● **REQUIREMENT**: If an entry below holds a picture, leave the picture out and print the rest exactly.

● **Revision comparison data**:

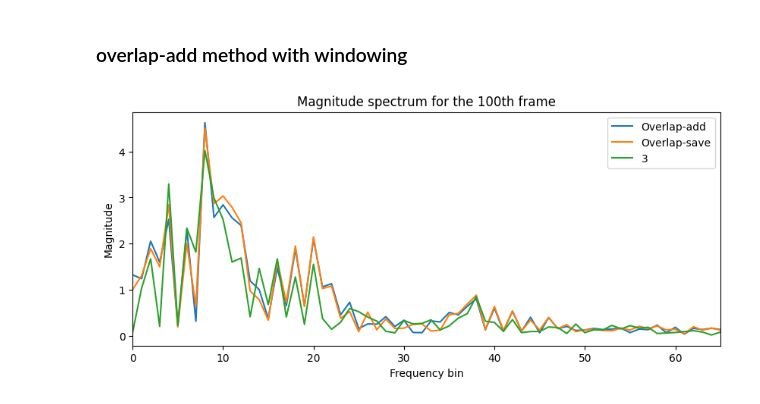
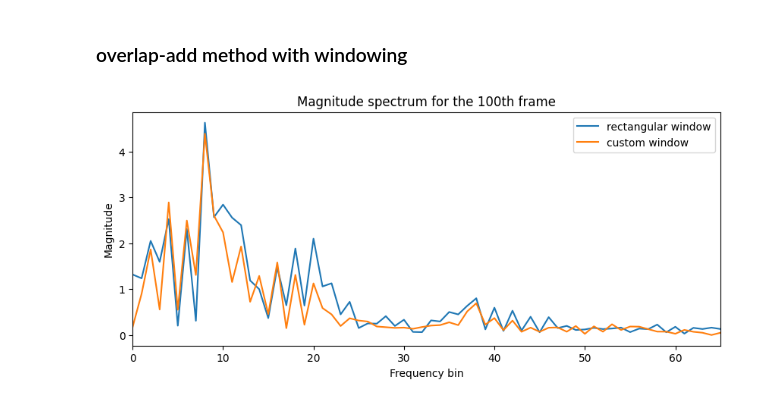
Before and after one commit to YuseonChoi/basic-speech-processing, a Jupyter notebook: overlapAdd_overlapSave/assignment2.ipynb, the cells around one changed output. Saved outputs shown, nothing was run; the diff lists cells and outputs as text; code cells hidden in the pictures.

```diff
--- a/overlapAdd_overlapSave/assignment2.ipynb
+++ b/overlapAdd_overlapSave/assignment2.ipynb
@@ -181,23 +160,15 @@ plt.show()
 # %% [markdown]
 ### overlap-add method with windowing
 # %%
-import torch
-import torchaudio
-import numpy as np
 import scipy.signal
 
-# Read the input .wav file
 filename = 'input.wav'
-waveform, sample_rate = torchaudio.load(filename)
-
-# Ensure the waveform is a 1D tensor
-waveform = waveform.squeeze()
+waveform, sr = torchaudio.load(filename)
+waveform = waveform[0]
 
 # LPF: Moving average filter
 P = 11
 h = torch.ones(P) / P
-
-# Frame shift
 L = 80
 
 # Window definition
@@ -206,20 +177,20 @@ window = torch.cat([
     torch.tensor(hann_window[:24]),
     torch.ones(56),
     torch.tensor(hann_window[24:]),
-    torch.ones(128 - 104)  # Padding with ones to make the window length 128
+    torch.zeros(128 - 104)  # Padding with ones to make the window length 128
 ])
 
 # Prepare the output signal with padding to accommodate overlap-add
 num_frames = (waveform.size(0) + L - 1) // L
 output_signal_length = L * num_frames + (N - L)
-output_signal = torch.zeros(output_signal_length)
+output_signal3 = torch.zeros(output_signal_length)
 
 # Prepare the padded signal for overlap-add
 padded_signal = torch.cat([torch.zeros(24), waveform, torch.zeros(N - (waveform.size(0) % L) - 24)])
 
 for i in range(num_frames):
     # Get the current frame
-    start_idx = i * hop_size
+    start_idx = i * 80
     end_idx = start_idx + N
     frame = padded_signal[start_idx:end_idx]
 
@@ -245,24 +216,23 @@ for i in range(num_frames):
     filtered_frame = torch.fft.ifft(filtered_fft).real
 
     # Overlap-add the result to the output signal
-    output_signal[start_idx:start_idx + N] += filtered_frame
+    output_signal3[start_idx:start_idx + N] += filtered_frame
 
 # Trim the output signal to the original length
-output_signal = output_signal[24:24+waveform.size(0)]
+output_signal3 = output_signal3[24:24+waveform.size(0)]
 
-# Save the output signal
-output_filename = 'output.wav'
-torchaudio.save(output_filename, output_signal.unsqueeze(0), sample_rate)
+
+torchaudio.save('output3.wav', output_signal3.unsqueeze(0), sr)
 # %%
 plt.figure(figsize=(10,4))
-plt.plot(Y1, label = 'Overlap-add')
-plt.plot(Y3, label = 'Overlap-save')
-plt.plot(cc, label = '3')
+plt.plot(Y1, label = 'rectangular window')
+# plt.plot(Y3, label = 'Overlap-save')
+plt.plot(cc, label = 'custom window')
 plt.xlim(0,65)
 plt.title("Magnitude spectrum for the 100th frame")
 plt.xlabel("Frequency bin")
 plt.ylabel("Magnitude")
 plt.legend()
 plt.show()
 # %% [output]
-[figure, old version]
+[figure, new version]
```
Also changed, not shown: parts of 9 cells of this notebook, 6 other files.
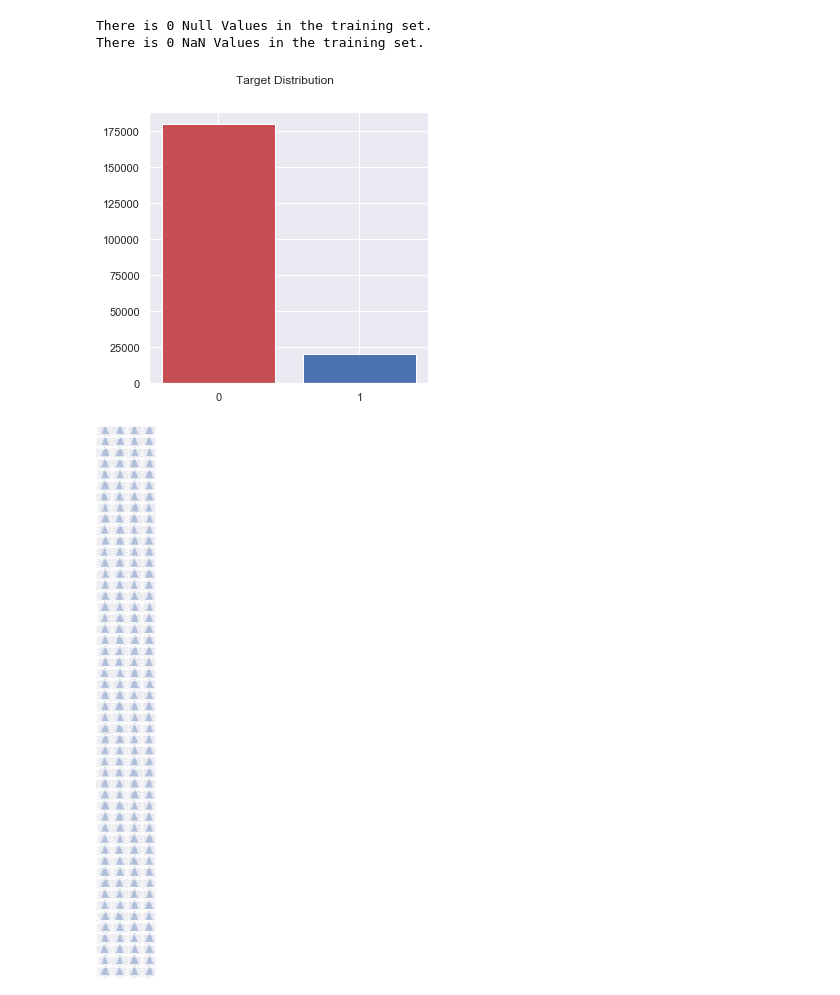
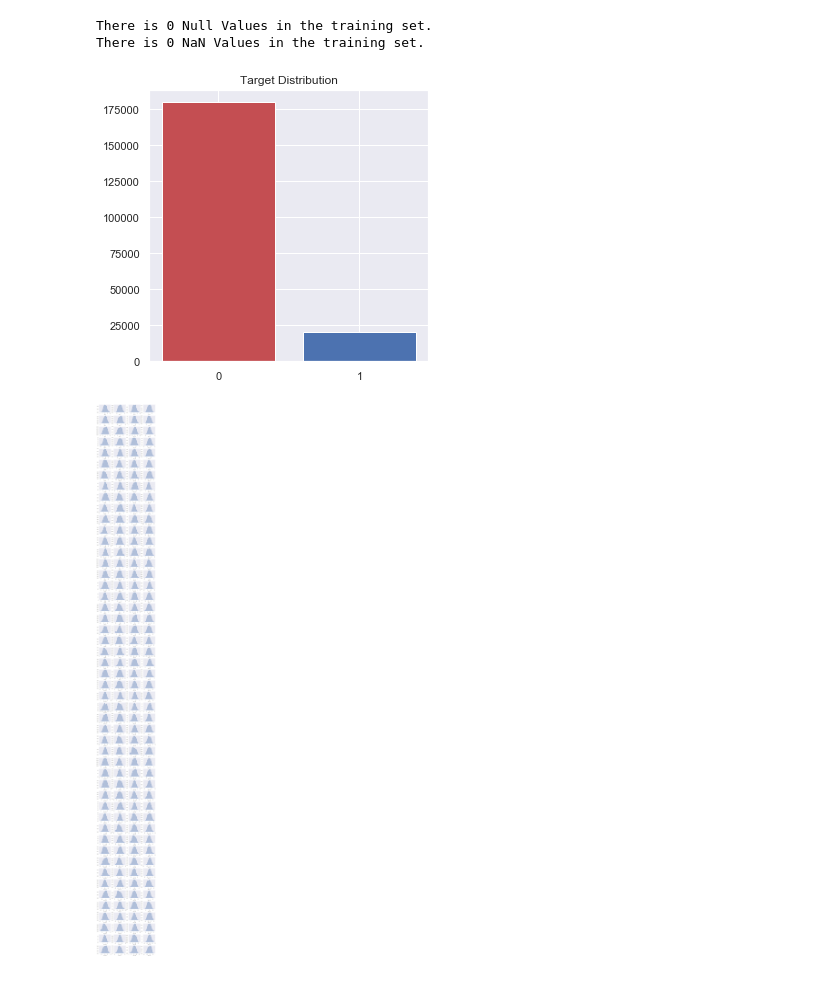
Before and after one commit to ederson-souza/Udacity-Capstone-Project, a Jupyter notebook: Capstone Project.ipynb, the cells around one changed output. Cells and saved outputs as stored; diff of their text form; code cells hidden in the pictures.

```diff
--- a/Capstone Project.ipynb
+++ b/Capstone Project.ipynb
@@ -118,12 +118,12 @@ There is 0 NaN Values in the training set.
 # %%
 #Plot of distribution of 0 and 1 in the target
 plt.figure(figsize=(5,5))
-plt.suptitle('Target Distribution')
+plt.title('Target Distribution')
 plt.bar(['0', '1'],train.target.value_counts(), color = ['r', 'b'])
 plt.savefig('assets/target.png')
 plt.show()
 # %% [output]
-[figure, old version]
+[figure, new version]
 # %%
 #Ploting histograms of the features.
 
```
Also changed, not shown: parts of 16 cells of this notebook, 1 other file.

● **TASK RESPONSE**:
Before and after one commit to YuseonChoi/basic-speech-processing, a Jupyter notebook: overlapAdd_overlapSave/assignment2.ipynb, the cells around one changed output. Saved outputs shown, nothing was run; the diff lists cells and outputs as text; code cells hidden in the pictures.

```diff
--- a/overlapAdd_overlapSave/assignment2.ipynb
+++ b/overlapAdd_overlapSave/assignment2.ipynb
@@ -181,23 +160,15 @@ plt.show()
 # %% [markdown]
 ### overlap-add method with windowing
 # %%
-import torch
-import torchaudio
-import numpy as np
 import scipy.signal
 
-# Read the input .wav file
 filename = 'input.wav'
-waveform, sample_rate = torchaudio.load(filename)
-
-# Ensure the waveform is a 1D tensor
-waveform = waveform.squeeze()
+waveform, sr = torchaudio.load(filename)
+waveform = waveform[0]
 
 # LPF: Moving average filter
 P = 11
 h = torch.ones(P) / P
-
-# Frame shift
 L = 80
 
 # Window definition
@@ -206,20 +177,20 @@ window = torch.cat([
     torch.tensor(hann_window[:24]),
     torch.ones(56),
     torch.tensor(hann_window[24:]),
-    torch.ones(128 - 104)  # Padding with ones to make the window length 128
+    torch.zeros(128 - 104)  # Padding with ones to make the window length 128
 ])
 
 # Prepare the output signal with padding to accommodate overlap-add
 num_frames = (waveform.size(0) + L - 1) // L
 output_signal_length = L * num_frames + (N - L)
-output_signal = torch.zeros(output_signal_length)
+output_signal3 = torch.zeros(output_signal_length)
 
 # Prepare the padded signal for overlap-add
 padded_signal = torch.cat([torch.zeros(24), waveform, torch.zeros(N - (waveform.size(0) % L) - 24)])
 
 for i in range(num_frames):
     # Get the current frame
-    start_idx = i * hop_size
+    start_idx = i * 80
     end_idx = start_idx + N
     frame = padded_signal[start_idx:end_idx]
 
@@ -245,24 +216,23 @@ for i in range(num_frames):
     filtered_frame = torch.fft.ifft(filtered_fft).real
 
     # Overlap-add the result to the output signal
-    output_signal[start_idx:start_idx + N] += filtered_frame
+    output_signal3[start_idx:start_idx + N] += filtered_frame
 
 # Trim the output signal to the original length
-output_signal = output_signal[24:24+waveform.size(0)]
+output_signal3 = output_signal3[24:24+waveform.size(0)]
 
-# Save the output signal
-output_filename = 'output.wav'
-torchaudio.save(output_filename, output_signal.unsqueeze(0), sample_rate)
+
+torchaudio.save('output3.wav', output_signal3.unsqueeze(0), sr)
 # %%
 plt.figure(figsize=(10,4))
-plt.plot(Y1, label = 'Overlap-add')
-plt.plot(Y3, label = 'Overlap-save')
-plt.plot(cc, label = '3')
+plt.plot(Y1, label = 'rectangular window')
+# plt.plot(Y3, label = 'Overlap-save')
+plt.plot(cc, label = 'custom window')
 plt.xlim(0,65)
 plt.title("Magnitude spectrum for the 100th frame")
 plt.xlabel("Frequency bin")
 plt.ylabel("Magnitude")
 plt.legend()
 plt.show()
 # %% [output]
-[figure, old version]
+[figure, new version]
```
Also changed, not shown: parts of 9 cells of this notebook, 6 other files.
Before and after one commit to ederson-souza/Udacity-Capstone-Project, a Jupyter notebook: Capstone Project.ipynb, the cells around one changed output. Cells and saved outputs as stored; diff of their text form; code cells hidden in the pictures.

```diff
--- a/Capstone Project.ipynb
+++ b/Capstone Project.ipynb
@@ -118,12 +118,12 @@ There is 0 NaN Values in the training set.
 # %%
 #Plot of distribution of 0 and 1 in the target
 plt.figure(figsize=(5,5))
-plt.suptitle('Target Distribution')
+plt.title('Target Distribution')
 plt.bar(['0', '1'],train.target.value_counts(), color = ['r', 'b'])
 plt.savefig('assets/target.png')
 plt.show()
 # %% [output]
-[figure, old version]
+[figure, new version]
 # %%
 #Ploting histograms of the features.
 
```
Also changed, not shown: parts of 16 cells of this notebook, 1 other file.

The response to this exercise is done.